** Source records **

^^^^^^^^^^^^^^^^

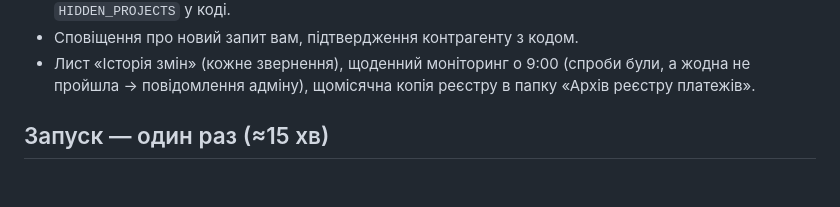
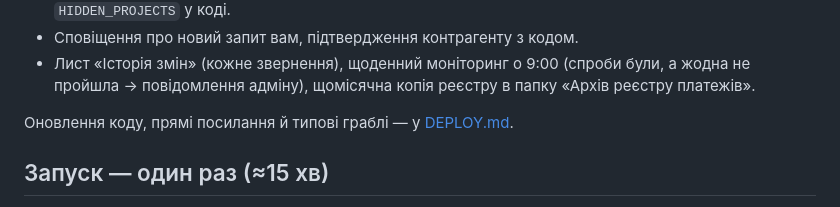
Before and after one commit to dv-coo/payment-request, a Markdown page: README.md, the part around the change. GitHub-like rendering; blank space fills up the shorter version.

```diff
--- a/README.md
+++ b/README.md
@@ -23,6 +23,8 @@
 - «Проєкт» у нових запитах — «Вища Ліга 6.0» (властивість `DEFAULT_PROJECT`), у меню можна змінити. У меню лише активні проєкти: завершені, що не позначені `[Архів]` у FinMap, перелічені в `HIDDEN_PROJECTS` у коді.
 - Сповіщення про новий запит вам, підтвердження контрагенту з кодом.
 - Лист «Історія змін» (кожне звернення), щоденний моніторинг о 9:00 (спроби були, а жодна не пройшла → повідомлення адміну), щомісячна копія реєстру в папку «Архів реєстру платежів».
+
+Оновлення коду, прямі посилання й типові граблі — у [DEPLOY.md](DEPLOY.md).
 
 ## Запуск — один раз (≈15 хв)
 
```
Also changed, not shown: DEPLOY.md (added, +40 -0 lines).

^^^^^^^^^^^^^^^^

** EXERCISE DESCRIPTION **
For the data above, return an exact copy that contains no pictures.

** FINISHED EXERCISE **
Before and after one commit to dv-coo/payment-request, a Markdown page: README.md, the part around the change. GitHub-like rendering; blank space fills up the shorter version.

```diff
--- a/README.md
+++ b/README.md
@@ -23,6 +23,8 @@
 - «Проєкт» у нових запитах — «Вища Ліга 6.0» (властивість `DEFAULT_PROJECT`), у меню можна змінити. У меню лише активні проєкти: завершені, що не позначені `[Архів]` у FinMap, перелічені в `HIDDEN_PROJECTS` у коді.
 - Сповіщення про новий запит вам, підтвердження контрагенту з кодом.
 - Лист «Історія змін» (кожне звернення), щоденний моніторинг о 9:00 (спроби були, а жодна не пройшла → повідомлення адміну), щомісячна копія реєстру в папку «Архів реєстру платежів».
+
+Оновлення коду, прямі посилання й типові граблі — у [DEPLOY.md](DEPLOY.md).
 
 ## Запуск — один раз (≈15 хв)
 
```
Also changed, not shown: DEPLOY.md (added, +40 -0 lines).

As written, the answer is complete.